__Task directions__
Your response should consist of the entries below, reproduced exactly and without their images.

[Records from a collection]
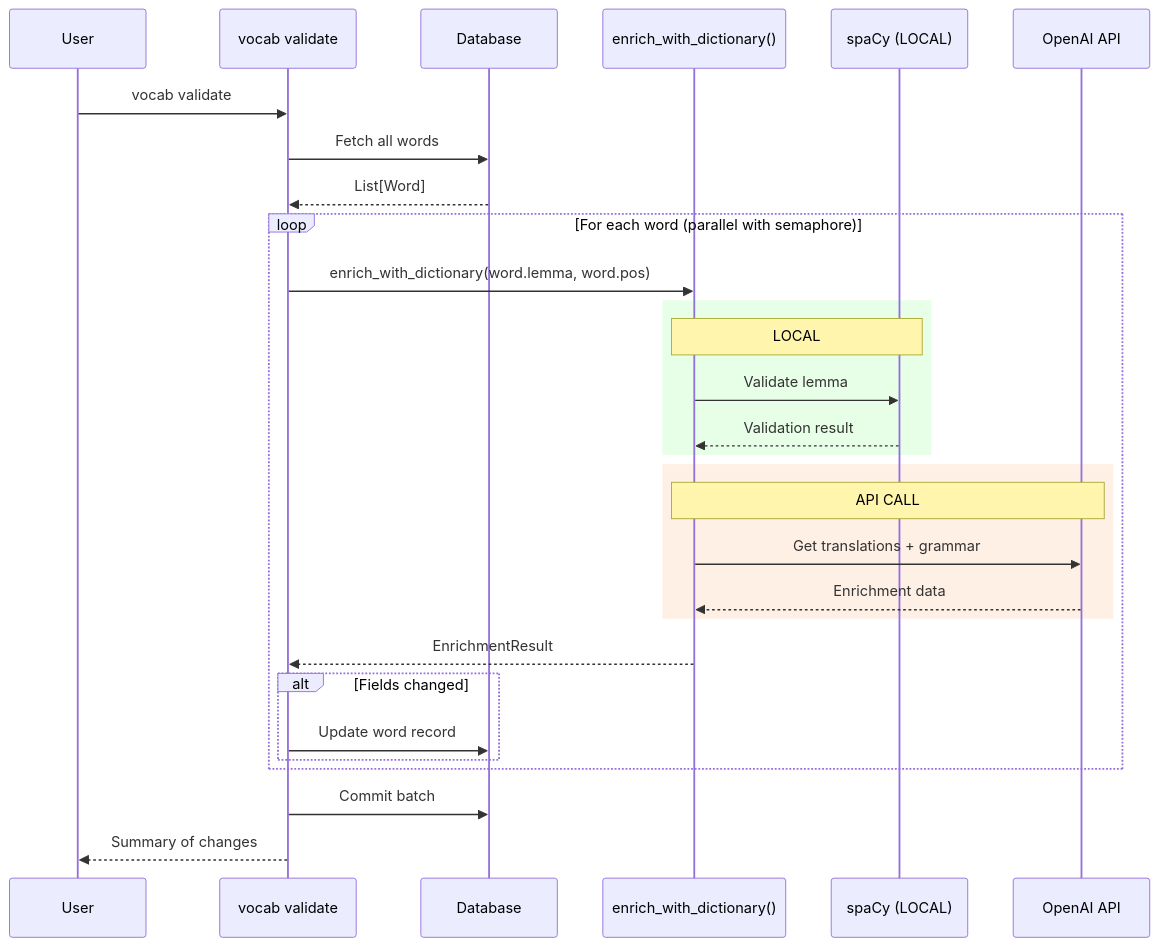
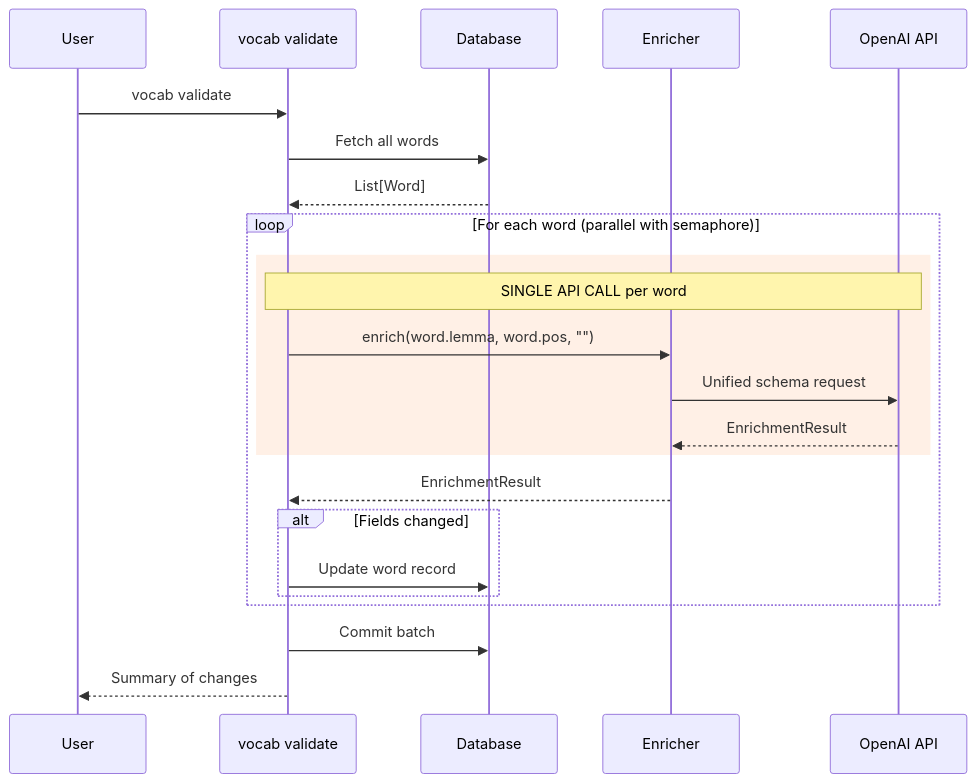
The sixth of 9 diagrams in docs/llm-pipelines.md (sapientpants/vocabext), drawn with Mermaid before and after one commit. The commit also changed other lines of this file and 6 other files, not shown here.

First line of the commit message:
feat: unify LLM pipeline with single API call per word

````diff
--- a/docs/llm-pipelines.md
+++ b/docs/llm-pipelines.md
@@ -368,39 +293,31 @@
 ```mermaid
 sequenceDiagram
     participant User
     participant CLI as vocab validate
     participant DB as Database
-    participant Enricher as enrich_with_dictionary()
-    participant spaCy as spaCy (LOCAL)
+    participant Enricher
     participant API as OpenAI API
 
     User->>CLI: vocab validate
 
     CLI->>DB: Fetch all words
     DB-->>CLI: List[Word]
 
     loop For each word (parallel with semaphore)
-        CLI->>Enricher: enrich_with_dictionary(word.lemma, word.pos)
-
-        rect rgb(230, 255, 230)
-            Note over Enricher,spaCy: LOCAL
-            Enricher->>spaCy: Validate lemma
-            spaCy-->>Enricher: Validation result
-        end
-
         rect rgb(255, 240, 230)
-            Note over Enricher,API: API CALL
-            Enricher->>API: Get translations + grammar
-            API-->>Enricher: Enrichment data
+            Note over CLI,API: SINGLE API CALL per word
+            CLI->>Enricher: enrich(word.lemma, word.pos, "")
+            Enricher->>API: Unified schema request
+            API-->>Enricher: EnrichmentResult
         end
 
         Enricher-->>CLI: EnrichmentResult
 
         alt Fields changed
             CLI->>DB: Update word record
         end
     end
 
     CLI->>DB: Commit batch
     CLI-->>User: Summary of changes
 ```
````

__Result below__
The sixth of 9 diagrams in docs/llm-pipelines.md (sapientpants/vocabext), drawn with Mermaid before and after one commit. The commit also changed other lines of this file and 6 other files, not shown here.

First line of the commit message:
feat: unify LLM pipeline with single API call per word

````diff
--- a/docs/llm-pipelines.md
+++ b/docs/llm-pipelines.md
@@ -368,39 +293,31 @@
 ```mermaid
 sequenceDiagram
     participant User
     participant CLI as vocab validate
     participant DB as Database
-    participant Enricher as enrich_with_dictionary()
-    participant spaCy as spaCy (LOCAL)
+    participant Enricher
     participant API as OpenAI API
 
     User->>CLI: vocab validate
 
     CLI->>DB: Fetch all words
     DB-->>CLI: List[Word]
 
     loop For each word (parallel with semaphore)
-        CLI->>Enricher: enrich_with_dictionary(word.lemma, word.pos)
-
-        rect rgb(230, 255, 230)
-            Note over Enricher,spaCy: LOCAL
-            Enricher->>spaCy: Validate lemma
-            spaCy-->>Enricher: Validation result
-        end
-
         rect rgb(255, 240, 230)
-            Note over Enricher,API: API CALL
-            Enricher->>API: Get translations + grammar
-            API-->>Enricher: Enrichment data
+            Note over CLI,API: SINGLE API CALL per word
+            CLI->>Enricher: enrich(word.lemma, word.pos, "")
+            Enricher->>API: Unified schema request
+            API-->>Enricher: EnrichmentResult
         end
 
         Enricher-->>CLI: EnrichmentResult
 
         alt Fields changed
             CLI->>DB: Update word record
         end
     end
 
     CLI->>DB: Commit batch
     CLI-->>User: Summary of changes
 ```
````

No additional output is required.